When I was about nine, my neighbor Kevin and I were dangerously sitting on our knees looking out the back of our school bus, waving to the line of cars behind us. Kevin, a well known prankster, was issued a citation by our bus driver. I was not. 

It didn’t seem fair at the time. In fact, I remember saying to the bus driver, “I was waving out the window too,” in case maybe she didn’t see me. I felt weird that I hadn't been reprimanded. 

“Do you want a citation?” she asked. 

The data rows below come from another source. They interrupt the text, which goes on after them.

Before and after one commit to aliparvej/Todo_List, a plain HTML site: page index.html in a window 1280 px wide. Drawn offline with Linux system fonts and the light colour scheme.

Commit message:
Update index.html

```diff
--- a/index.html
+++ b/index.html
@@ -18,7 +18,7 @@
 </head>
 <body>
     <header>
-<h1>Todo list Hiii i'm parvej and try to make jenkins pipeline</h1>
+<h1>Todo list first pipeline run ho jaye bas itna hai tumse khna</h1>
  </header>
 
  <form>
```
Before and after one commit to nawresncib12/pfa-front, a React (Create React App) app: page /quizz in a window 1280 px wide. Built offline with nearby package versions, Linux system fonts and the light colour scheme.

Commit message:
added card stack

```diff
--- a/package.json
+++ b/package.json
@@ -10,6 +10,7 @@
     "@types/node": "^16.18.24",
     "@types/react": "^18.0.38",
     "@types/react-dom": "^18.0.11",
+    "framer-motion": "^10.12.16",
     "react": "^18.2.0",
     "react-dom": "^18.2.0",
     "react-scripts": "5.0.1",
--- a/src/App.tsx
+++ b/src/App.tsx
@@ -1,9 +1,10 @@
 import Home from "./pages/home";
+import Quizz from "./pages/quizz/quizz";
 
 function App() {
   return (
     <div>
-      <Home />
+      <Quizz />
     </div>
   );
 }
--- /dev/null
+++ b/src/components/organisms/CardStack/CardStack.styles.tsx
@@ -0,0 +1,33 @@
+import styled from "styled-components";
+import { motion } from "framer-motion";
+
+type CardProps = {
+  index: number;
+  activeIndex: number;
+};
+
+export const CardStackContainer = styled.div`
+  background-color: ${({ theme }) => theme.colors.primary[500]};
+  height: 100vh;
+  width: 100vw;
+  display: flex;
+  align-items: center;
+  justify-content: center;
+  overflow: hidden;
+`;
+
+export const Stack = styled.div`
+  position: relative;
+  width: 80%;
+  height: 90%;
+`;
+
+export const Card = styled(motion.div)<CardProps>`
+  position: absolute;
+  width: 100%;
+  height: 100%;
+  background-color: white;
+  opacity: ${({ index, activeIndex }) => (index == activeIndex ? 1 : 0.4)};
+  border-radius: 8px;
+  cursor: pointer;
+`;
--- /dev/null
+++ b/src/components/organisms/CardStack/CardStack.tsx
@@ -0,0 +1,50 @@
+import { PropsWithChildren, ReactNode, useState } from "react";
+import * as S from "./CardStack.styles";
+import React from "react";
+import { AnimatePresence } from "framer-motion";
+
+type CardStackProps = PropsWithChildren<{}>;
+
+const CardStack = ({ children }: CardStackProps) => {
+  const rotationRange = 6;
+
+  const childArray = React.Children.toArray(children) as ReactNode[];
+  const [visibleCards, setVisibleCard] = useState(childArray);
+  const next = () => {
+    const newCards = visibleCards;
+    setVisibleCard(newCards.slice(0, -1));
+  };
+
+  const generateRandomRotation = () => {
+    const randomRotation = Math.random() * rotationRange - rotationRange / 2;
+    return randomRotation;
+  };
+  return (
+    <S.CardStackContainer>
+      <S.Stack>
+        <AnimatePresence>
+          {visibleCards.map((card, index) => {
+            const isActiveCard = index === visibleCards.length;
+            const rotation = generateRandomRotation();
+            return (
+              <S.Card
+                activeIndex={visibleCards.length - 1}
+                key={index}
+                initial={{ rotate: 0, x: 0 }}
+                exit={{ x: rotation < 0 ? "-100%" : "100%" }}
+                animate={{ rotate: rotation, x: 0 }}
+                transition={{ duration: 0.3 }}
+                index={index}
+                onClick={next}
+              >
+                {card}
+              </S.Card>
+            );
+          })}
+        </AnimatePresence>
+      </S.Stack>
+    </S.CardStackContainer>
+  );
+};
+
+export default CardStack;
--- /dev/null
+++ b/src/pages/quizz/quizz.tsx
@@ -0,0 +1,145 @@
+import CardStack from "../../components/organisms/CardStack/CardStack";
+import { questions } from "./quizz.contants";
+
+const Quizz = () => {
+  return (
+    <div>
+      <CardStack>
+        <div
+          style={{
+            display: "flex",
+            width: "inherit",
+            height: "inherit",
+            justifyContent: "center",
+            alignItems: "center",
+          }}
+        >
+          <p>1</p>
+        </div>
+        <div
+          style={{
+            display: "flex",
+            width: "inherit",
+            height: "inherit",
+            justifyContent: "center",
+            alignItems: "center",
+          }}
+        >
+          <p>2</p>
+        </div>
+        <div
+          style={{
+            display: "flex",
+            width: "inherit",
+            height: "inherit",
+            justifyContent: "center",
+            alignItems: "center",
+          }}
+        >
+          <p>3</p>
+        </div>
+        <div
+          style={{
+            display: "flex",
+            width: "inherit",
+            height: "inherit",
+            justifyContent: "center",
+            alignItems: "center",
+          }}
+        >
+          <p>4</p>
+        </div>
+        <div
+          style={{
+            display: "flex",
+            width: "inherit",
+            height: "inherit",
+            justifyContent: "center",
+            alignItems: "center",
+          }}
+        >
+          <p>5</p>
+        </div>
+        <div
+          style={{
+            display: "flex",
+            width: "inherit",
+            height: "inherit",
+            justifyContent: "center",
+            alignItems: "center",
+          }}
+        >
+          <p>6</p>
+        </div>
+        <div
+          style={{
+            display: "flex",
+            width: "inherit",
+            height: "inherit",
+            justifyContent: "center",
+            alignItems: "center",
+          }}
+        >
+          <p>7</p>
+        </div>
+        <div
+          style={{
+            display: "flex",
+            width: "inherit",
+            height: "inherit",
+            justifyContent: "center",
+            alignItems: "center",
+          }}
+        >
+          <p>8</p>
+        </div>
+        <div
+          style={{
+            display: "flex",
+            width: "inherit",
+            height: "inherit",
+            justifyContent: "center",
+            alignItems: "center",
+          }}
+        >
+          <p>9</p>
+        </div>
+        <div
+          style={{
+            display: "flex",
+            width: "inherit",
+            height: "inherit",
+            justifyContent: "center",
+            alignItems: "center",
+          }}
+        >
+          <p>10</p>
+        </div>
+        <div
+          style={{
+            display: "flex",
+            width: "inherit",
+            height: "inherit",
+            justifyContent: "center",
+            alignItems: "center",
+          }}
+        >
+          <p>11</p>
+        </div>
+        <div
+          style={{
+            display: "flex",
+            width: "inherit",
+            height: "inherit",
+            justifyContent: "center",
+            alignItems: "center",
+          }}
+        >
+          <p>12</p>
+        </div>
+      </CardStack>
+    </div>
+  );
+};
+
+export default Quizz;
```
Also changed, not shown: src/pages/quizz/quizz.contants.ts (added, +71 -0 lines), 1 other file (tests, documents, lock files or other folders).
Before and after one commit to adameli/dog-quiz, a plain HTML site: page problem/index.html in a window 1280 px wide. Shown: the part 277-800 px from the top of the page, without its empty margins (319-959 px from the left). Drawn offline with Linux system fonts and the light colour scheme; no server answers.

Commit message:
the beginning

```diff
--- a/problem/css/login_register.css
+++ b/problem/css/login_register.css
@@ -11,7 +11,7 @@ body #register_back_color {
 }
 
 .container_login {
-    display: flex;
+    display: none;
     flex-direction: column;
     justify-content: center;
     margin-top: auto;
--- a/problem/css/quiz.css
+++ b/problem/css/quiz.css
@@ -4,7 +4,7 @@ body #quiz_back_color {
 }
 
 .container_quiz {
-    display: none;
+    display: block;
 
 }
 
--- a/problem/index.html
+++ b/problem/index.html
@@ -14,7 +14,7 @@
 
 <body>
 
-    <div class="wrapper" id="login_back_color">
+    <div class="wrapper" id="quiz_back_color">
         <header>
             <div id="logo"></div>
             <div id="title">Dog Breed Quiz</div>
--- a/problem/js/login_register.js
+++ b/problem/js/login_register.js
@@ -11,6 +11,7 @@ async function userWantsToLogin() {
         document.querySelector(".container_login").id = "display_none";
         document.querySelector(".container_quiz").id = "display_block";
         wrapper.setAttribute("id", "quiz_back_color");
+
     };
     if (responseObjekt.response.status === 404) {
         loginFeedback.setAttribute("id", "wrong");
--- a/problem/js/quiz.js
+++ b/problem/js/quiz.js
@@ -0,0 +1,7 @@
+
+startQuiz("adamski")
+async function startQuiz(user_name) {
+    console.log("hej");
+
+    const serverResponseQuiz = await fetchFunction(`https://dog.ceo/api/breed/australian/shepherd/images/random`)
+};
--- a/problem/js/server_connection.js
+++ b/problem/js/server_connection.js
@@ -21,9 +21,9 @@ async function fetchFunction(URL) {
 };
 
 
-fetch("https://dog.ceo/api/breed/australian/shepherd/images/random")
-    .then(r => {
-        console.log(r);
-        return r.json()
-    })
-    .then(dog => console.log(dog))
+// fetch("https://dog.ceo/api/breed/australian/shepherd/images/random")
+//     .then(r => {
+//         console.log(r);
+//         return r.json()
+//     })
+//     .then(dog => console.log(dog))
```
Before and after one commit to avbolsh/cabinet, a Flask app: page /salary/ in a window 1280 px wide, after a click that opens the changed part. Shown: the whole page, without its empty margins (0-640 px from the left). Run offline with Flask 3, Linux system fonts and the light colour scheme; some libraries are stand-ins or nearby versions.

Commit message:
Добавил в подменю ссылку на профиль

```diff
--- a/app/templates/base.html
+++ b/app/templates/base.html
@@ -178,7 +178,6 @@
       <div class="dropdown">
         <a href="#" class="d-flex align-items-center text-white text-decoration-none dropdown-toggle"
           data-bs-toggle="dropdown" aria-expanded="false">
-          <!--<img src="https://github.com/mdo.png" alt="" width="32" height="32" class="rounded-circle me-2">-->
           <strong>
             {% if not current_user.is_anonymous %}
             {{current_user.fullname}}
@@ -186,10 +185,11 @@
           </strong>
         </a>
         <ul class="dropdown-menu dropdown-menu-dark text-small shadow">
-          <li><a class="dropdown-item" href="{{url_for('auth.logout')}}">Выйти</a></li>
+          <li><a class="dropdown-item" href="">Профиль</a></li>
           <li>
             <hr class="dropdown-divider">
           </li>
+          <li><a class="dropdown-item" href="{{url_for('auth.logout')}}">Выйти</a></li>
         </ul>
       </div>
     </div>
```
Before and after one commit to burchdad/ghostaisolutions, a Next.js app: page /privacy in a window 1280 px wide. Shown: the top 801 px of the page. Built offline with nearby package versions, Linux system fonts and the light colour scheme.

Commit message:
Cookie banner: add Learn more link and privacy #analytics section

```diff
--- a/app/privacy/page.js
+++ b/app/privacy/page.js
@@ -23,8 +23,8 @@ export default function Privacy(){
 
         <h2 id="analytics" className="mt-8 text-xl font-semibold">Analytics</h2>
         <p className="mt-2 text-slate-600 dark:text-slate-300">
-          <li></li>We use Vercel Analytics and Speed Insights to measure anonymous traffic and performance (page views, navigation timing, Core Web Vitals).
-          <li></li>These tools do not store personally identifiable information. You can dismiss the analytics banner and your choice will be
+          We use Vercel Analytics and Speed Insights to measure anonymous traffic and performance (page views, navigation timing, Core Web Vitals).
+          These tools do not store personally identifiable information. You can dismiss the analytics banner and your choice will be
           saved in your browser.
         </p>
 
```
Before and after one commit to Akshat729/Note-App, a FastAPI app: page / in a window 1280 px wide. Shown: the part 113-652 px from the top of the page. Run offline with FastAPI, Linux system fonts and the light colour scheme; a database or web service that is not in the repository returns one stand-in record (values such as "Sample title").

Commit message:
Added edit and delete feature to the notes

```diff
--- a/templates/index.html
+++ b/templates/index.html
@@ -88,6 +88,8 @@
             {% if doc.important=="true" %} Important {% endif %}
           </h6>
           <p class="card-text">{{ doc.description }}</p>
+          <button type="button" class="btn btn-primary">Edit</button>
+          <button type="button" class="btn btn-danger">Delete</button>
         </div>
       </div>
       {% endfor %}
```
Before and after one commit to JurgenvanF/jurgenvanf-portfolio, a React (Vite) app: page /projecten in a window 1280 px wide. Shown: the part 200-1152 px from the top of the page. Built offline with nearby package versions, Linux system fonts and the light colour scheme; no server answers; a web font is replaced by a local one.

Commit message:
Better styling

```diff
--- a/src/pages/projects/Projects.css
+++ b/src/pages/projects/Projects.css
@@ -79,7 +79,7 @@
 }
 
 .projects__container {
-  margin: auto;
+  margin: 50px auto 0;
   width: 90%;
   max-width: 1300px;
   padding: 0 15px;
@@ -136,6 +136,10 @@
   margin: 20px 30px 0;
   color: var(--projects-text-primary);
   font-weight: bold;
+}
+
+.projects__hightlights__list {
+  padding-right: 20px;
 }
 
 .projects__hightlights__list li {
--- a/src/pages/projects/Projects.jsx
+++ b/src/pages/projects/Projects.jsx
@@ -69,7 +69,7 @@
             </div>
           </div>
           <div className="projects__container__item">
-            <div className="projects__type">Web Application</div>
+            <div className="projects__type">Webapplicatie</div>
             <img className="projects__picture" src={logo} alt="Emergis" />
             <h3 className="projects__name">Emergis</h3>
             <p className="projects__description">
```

I imagined the shame that came with carrying a white piece of paper home, the disappointed look on my parent’s faces as I handed it to them, the punishment (what if they took away Small Wonder viewing?!). I shook my head, and watched Vicky try to be a real girl that night. But I thought about how unfair it felt that that I got off scot-free. Even though I benefitted, it didn’t feel good. 

The citation didn’t seem to irrevocably change Kevin’s life. He has a career, a wife with great style (I scoped her wedding shoes), and a child. But how did not getting one change mine? 

I was quiet in elementary school. To keep us busy, Mrs. K, a fourth-grade substitute (who’d caught me cheating on a spelling test the year before—phew, I’m not perfect after all!) read each of our name’s meanings. “Alicia,” she said in a big voice. “Simple and seemly.” 

“What does ‘seemly’ mean?” Kevin had asked. 

“Polite,” Mrs. K responded. “Calm.” 

I remember the way Kevin nodded. “That’s about right,” he’d said. 

That day on the bus, I learned I could get away with things others might not. It was a rare example of what I’d now chalk up to female-privilege, or perhaps “typically-demure” privilege. It gave me permission to move through the world a little differently. 

I think about that a lot these days, especially as I consider privileges I don’t have: being heard when I’ve spoken up about pain or discomfort, feeling safe to walk alone in the woods. Sure, I’m not the most privileged…but I’m not the least. 

In tiny ways, every day, in ways I can’t begin to see, I’m more privileged than many. And there’s a part of me that wants to point out, of course. But I’d be lying if I said there wasn’t still a part of me that doesn’t want a citation, and just wants to watch Small Wonder in peace.